> [TASK BRIEF]: Go line by line through the records and tally those that include "font". Respond with the tally only.

[Stored dataset items]
+ + + +
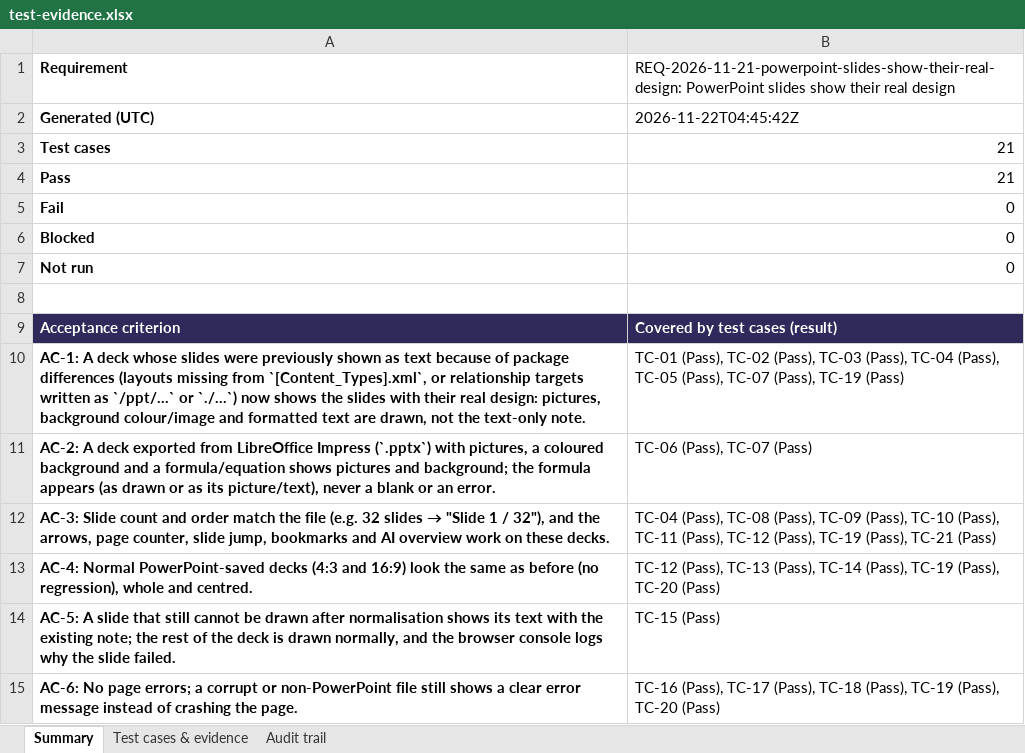
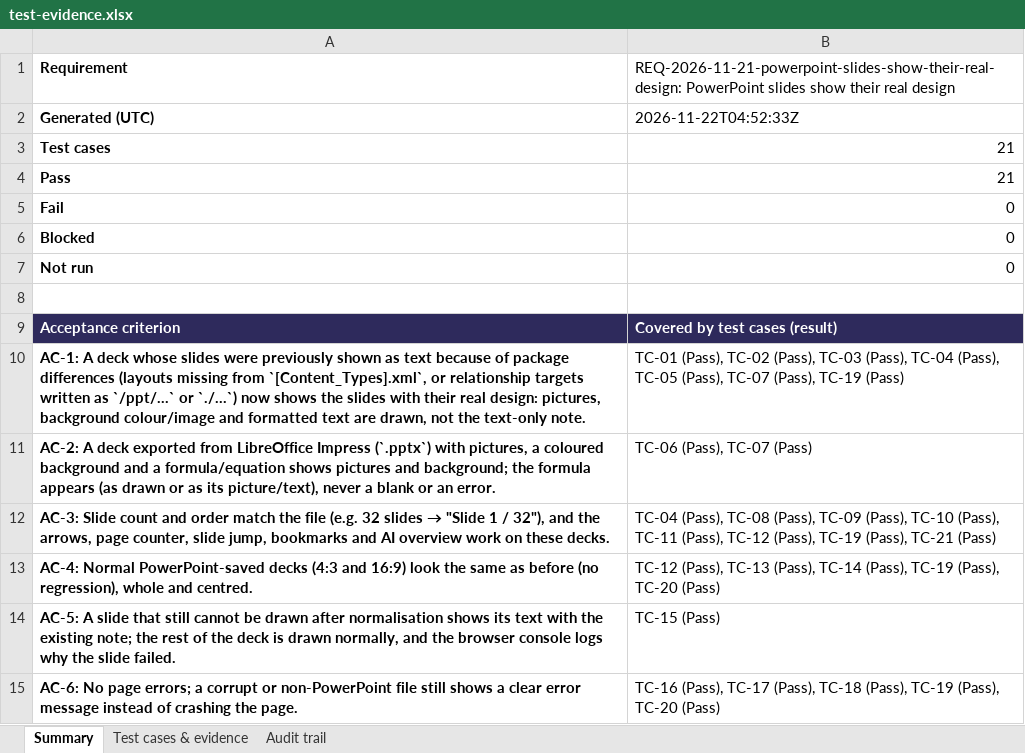
Before and after one commit to lalitdev14/scholar-sum-notes, an Excel workbook: docs/requirements/REQ-2026-11-21-powerpoint-slides-show-their-real-design/test-evidence.xlsx, sheet Summary, drawn as a sheet; values as stored, in another font and other column widths than the file's, no borders; the diff names each change by its address in the sheet, - before the commit and + after, or states it on an @@ line.

```diff
--- a/docs/requirements/REQ-2026-11-21-powerpoint-slides-show-their-real-design/test-evidence.xlsx (sheet Summary)
+++ b/docs/requirements/REQ-2026-11-21-powerpoint-slides-show-their-real-design/test-evidence.xlsx (sheet Summary)
-B2: 2026-11-22T04:45:42Z
+B2: 2026-11-22T04:52:33Z
```
Also changed, not shown: sheet Audit trail, 1 other file.
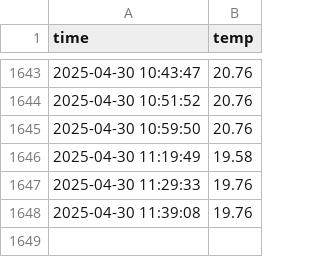
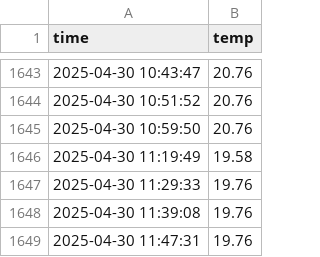
Before and after one commit to septgyurii/seoul_weather_5m, a CSV file: seoul_weather.csv, drawn as a sheet; only a part is shown, gaps mark what is left out; the diff names each change by its address in the sheet, - before the commit and + after, or states it on an @@ line.

```diff
--- a/seoul_weather.csv
+++ b/seoul_weather.csv
+row 1649: 2025-04-30 11:47:31 | 19.76
```
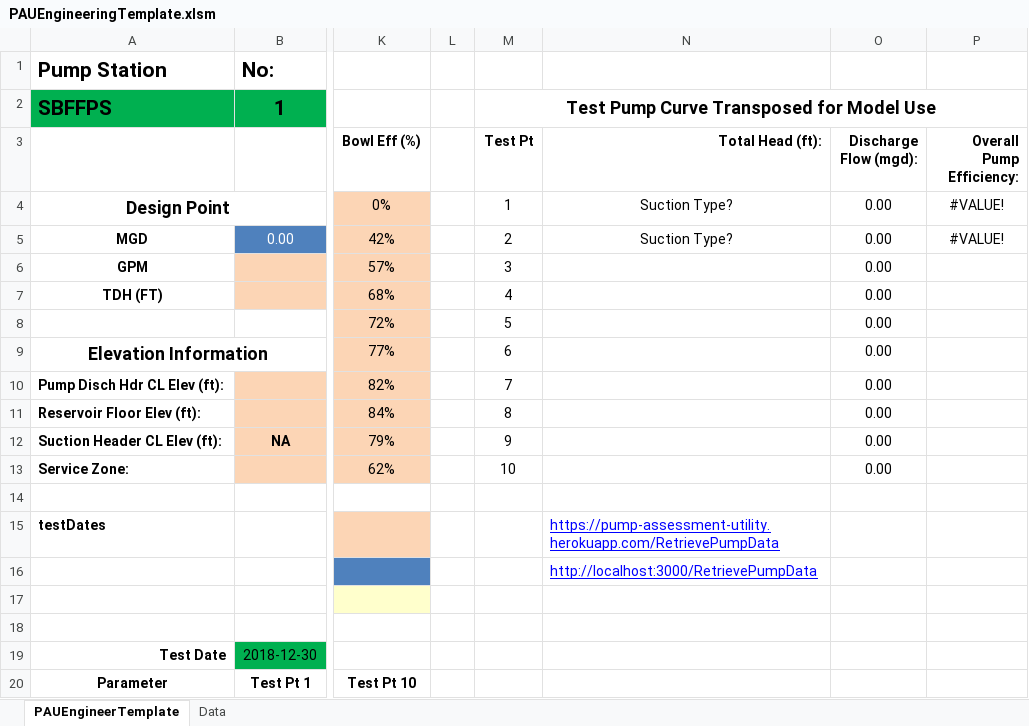
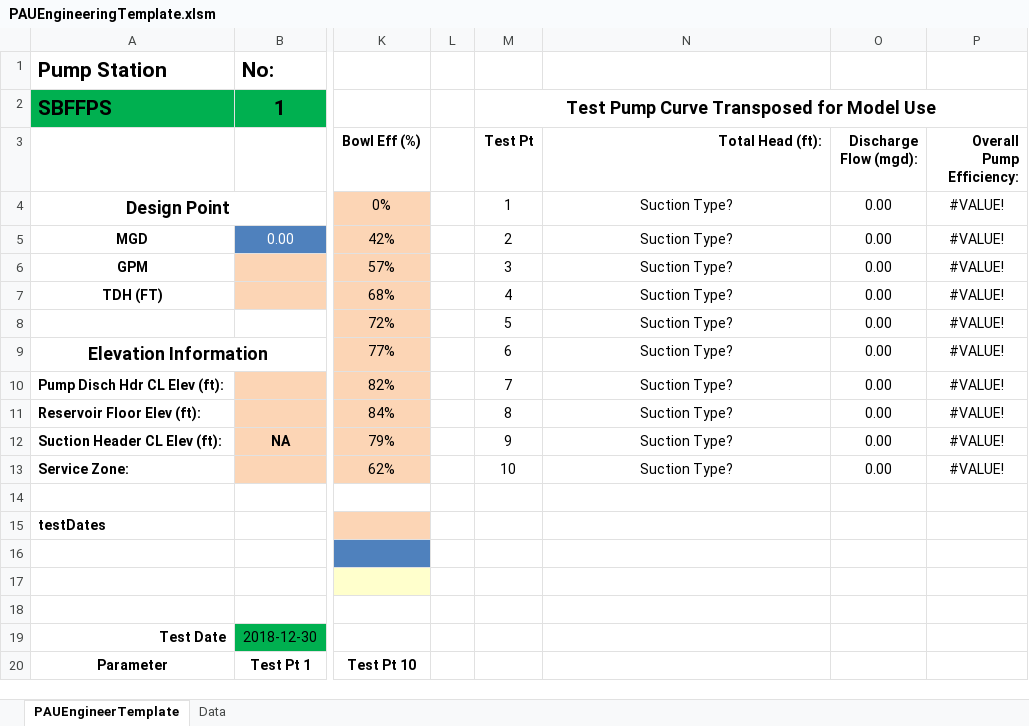
Before and after one commit to prestaylor51/waterUtility, an Excel workbook: Workbooks/PAUEngineeringTemplate.xlsm, sheet PAUEngineerTemplate, drawn as a sheet; only a part is shown, gaps mark what is left out; values as stored, in another font and other column widths than the file's, no borders; charts and pictures not drawn; the diff covers the shown part only; the diff names each change by its address in the sheet, - before the commit and + after, or states it on an @@ line.

```diff
--- a/Workbooks/PAUEngineeringTemplate.xlsm (sheet PAUEngineerTemplate)
+++ b/Workbooks/PAUEngineeringTemplate.xlsm (sheet PAUEngineerTemplate)
-N6:N13 (Total Head (ft):): (empty)
+N6:N13 (Total Head (ft):): Suction Type?
-P6:P13 (Overall Pump Efficiency:): (empty)
+P6:P13 (Overall Pump Efficiency:): #VALUE!
-N15 (Total Head (ft):): https://pump-assessment-utility.herokuapp.com/RetrievePumpData
+N15 (Total Head (ft):): (empty)
-N16 (Total Head (ft):): http://localhost:3000/RetrievePumpData
+N16 (Total Head (ft):): (empty)
```
Also changed, not shown: 18 added rows, 18 removed rows and 1 edited cell elsewhere in this sheet, charts or pictures, Workbooks/PAUDataEntry.xlsm, 2 other files.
+ + + +
> [OUTPUT FOR THIS TASK]: 2